[Exercise objective] Each record that follows should be duplicated exactly, except for its pictures.

[Supplied data]

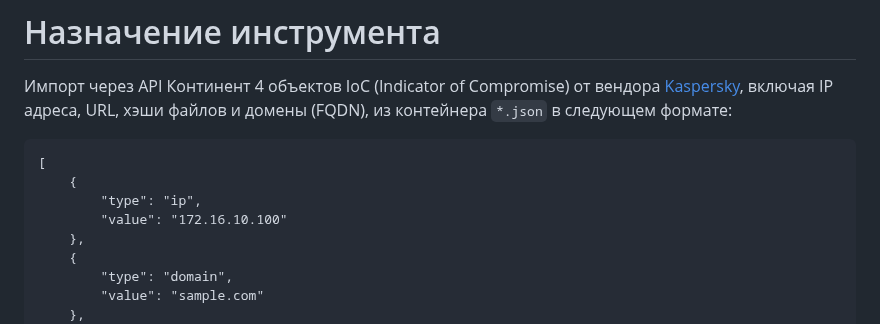
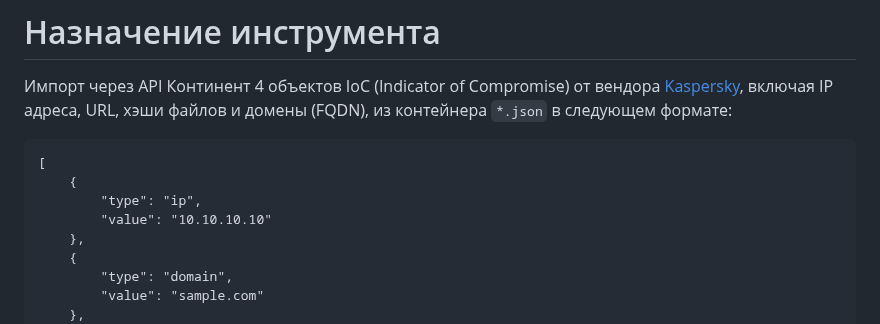
Before and after one commit to itseccode/c4_tools, a Markdown page: c4_ioc_importer_k/README.md, the part around the change. Rendered like a GitHub page.

```diff
--- a/c4_ioc_importer_k/README.md
+++ b/c4_ioc_importer_k/README.md
@@ -6,7 +6,7 @@
 [
     {
         "type": "ip",
-        "value": "172.16.10.100"
+        "value": "10.10.10.10"
     },
     {
         "type": "domain",
```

[Solution for this problem]
Before and after one commit to itseccode/c4_tools, a Markdown page: c4_ioc_importer_k/README.md, the part around the change. Rendered like a GitHub page.

```diff
--- a/c4_ioc_importer_k/README.md
+++ b/c4_ioc_importer_k/README.md
@@ -6,7 +6,7 @@
 [
     {
         "type": "ip",
-        "value": "172.16.10.100"
+        "value": "10.10.10.10"
     },
     {
         "type": "domain",
```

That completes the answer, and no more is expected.